Where does the word "errors" occur in the entries below? Copy every line that has it.

___ DATA PROVIDED ___

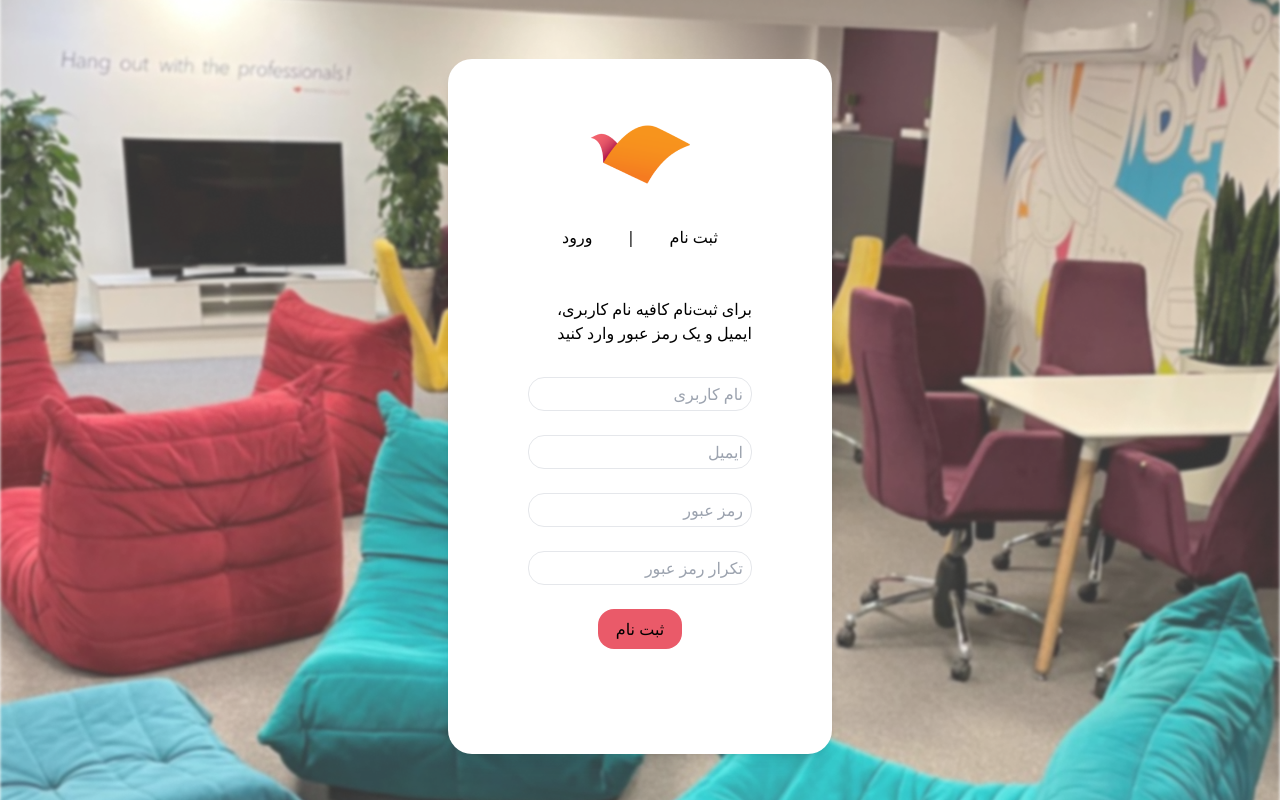
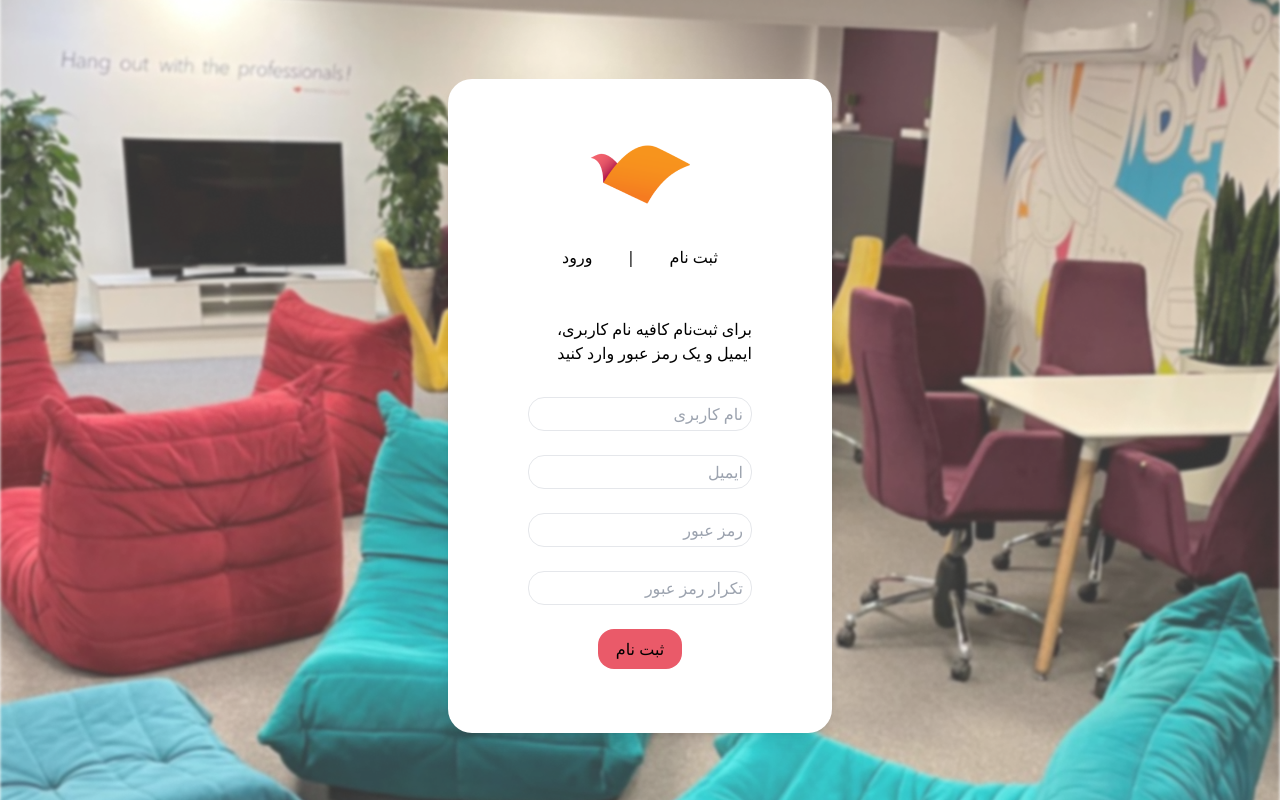
Before and after one commit to Hooman13/RahnemaCollegeProject, a React (Create React App) app: page /signup in a window 1280 px wide. Built offline with nearby package versions, Linux system fonts and the light colour scheme.

Commit message:
add validations & error massages

```diff
--- a/src/pages/Signup.tsx
+++ b/src/pages/Signup.tsx
@@ -12,11 +12,9 @@ const FormSchema = z.object({
       /^[a-zA-Z0-9_]+$/,
       "The username must contain only letters, numbers and underscore (_)"
     ),
-  email: z.string().email("Invalid email. Email must be a valid email address"),
+  email: z.string().email("Invalid email."),
   password: z.string().min(8, "Password must not be lesser than 8 characters"),
-  confirmPassword: z
-    .string()
-    .min(8, "Password must not be lesser than 8 characters"),
+  confirmPassword: z.string().min(8),
 });
 
 type IFormInput = z.infer<typeof FormSchema>;
@@ -45,7 +43,7 @@ export const Signup = () => {
             className="frame5 w-screen h-screen bg-no-repeat bg-center bg-cover flex justify-center items-center"
             style={{ backgroundImage: "url(./img/login-background.png)" }}
           >
-            <div className=" bg-white w-screen md:w-96 h-screen md:h-[695px]  py-16 shadow-lg rounded-3xl mt-3 px-20 ">
+            <div className=" bg-white w-screen md:w-96 h-screen md:h-auto  py-16 shadow-lg rounded-3xl mt-3 px-20 ">
               <div className="flex justify-center pb-10">
                 <img src="./img/logo.png" alt="" />
               </div>
@@ -62,33 +60,40 @@ export const Signup = () => {
                 برای ثبت‌نام کافیه نام کاربری، ایمیل و یک رمز عبور وارد کنید
               </div>
               <div className=" mt-6">
+                <div className="mb-6">
                   <input
                     type="text"
                     {...register("username")}
                     placeholder="نام کاربری"
-                  className="border rounded-2xl w-full text-right text-base mb-6 px-2 py-1 focus:outline-none focus:ring-0 focus:border-gray-600"
+                    className="border rounded-2xl w-full text-right text-base  px-2 py-1 focus:outline-none focus:ring-0 focus:border-gray-600"
                   />
                   {errors?.username?.message && (
-                  <p className="text-red-700 mb-4">{errors.username.message}</p>
+                    <p className="text-red-700">{errors.username.message}</p>
                   )}
+                </div>
+                <div className="mb-6">
                   <input
                     type="text"
                     {...register("email", { required: true })}
                     placeholder="ایمیل"
-                  className="border text-right rounded-2xl w-full text-base mb-6 px-2 py-1 focus:outline-none focus:ring-0 focus:border-gray-600"
+                    className="border text-right rounded-2xl w-full text-base px-2 py-1 focus:outline-none focus:ring-0 focus:border-gray-600"
                   />
                   {errors?.email?.message && (
-                  <p className="text-red-700 mb-4">{errors.email.message}</p>
+                    <p className="text-red-700">{errors.email.message}</p>
                   )}
+                </div>
+                <div className="mb-6">
                   <input
                     type="text"
                     {...register("password")}
                     placeholder="رمز عبور"
-                  className="border text-right rounded-2xl w-full text-base mb-6 px-2 py-1 focus:outline-none focus:ring-0 focus:border-gray-600"
+                    className="border text-right rounded-2xl w-full text-base px-2 py-1 focus:outline-none focus:ring-0 focus:border-gray-600"
                   />
                   {errors?.password?.message && (
-                  <p className="text-red-700 mb-4">{errors.password.message}</p>
+                    <p className="text-red-700">{errors.password.message}</p>
                   )}
+                </div>
+                <div className="mb-6">
                   <input
                     type="text"
                     {...register("confirmPassword")}
@@ -96,8 +101,9 @@ export const Signup = () => {
                     className="border text-right rounded-2xl w-full text-base px-2 py-1 focus:outline-none focus:ring-0 focus:border-gray-600"
                   />
                   {errors?.password?.message && (
-                  <p className="text-red-700 mb-4">{errors.password.message}</p>
+                    <p className="text-red-700">{errors.password.message}</p>
                   )}
+                </div>
               </div>
               <div className="text-center mt-6 flex border-solid rounded-2xl bg-[#EA5A69] w-[84px] ml-auto mr-auto justify-center items-center px-[16px] py-[8px] ">
                 <button type={"submit"}>ثبت نام</button>
```
Lines whose indentation alone changed are shown as unchanged.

___

PROBLEM SOLUTION:
                   {errors?.username?.message && (
-                  <p className="text-red-700 mb-4">{errors.username.message}</p>
+                    <p className="text-red-700">{errors.username.message}</p>
                   {errors?.email?.message && (
-                  <p className="text-red-700 mb-4">{errors.email.message}</p>
+                    <p className="text-red-700">{errors.email.message}</p>
                   {errors?.password?.message && (
-                  <p className="text-red-700 mb-4">{errors.password.message}</p>
+                    <p className="text-red-700">{errors.password.message}</p>
                   {errors?.password?.message && (
-                  <p className="text-red-700 mb-4">{errors.password.message}</p>
+                    <p className="text-red-700">{errors.password.message}</p>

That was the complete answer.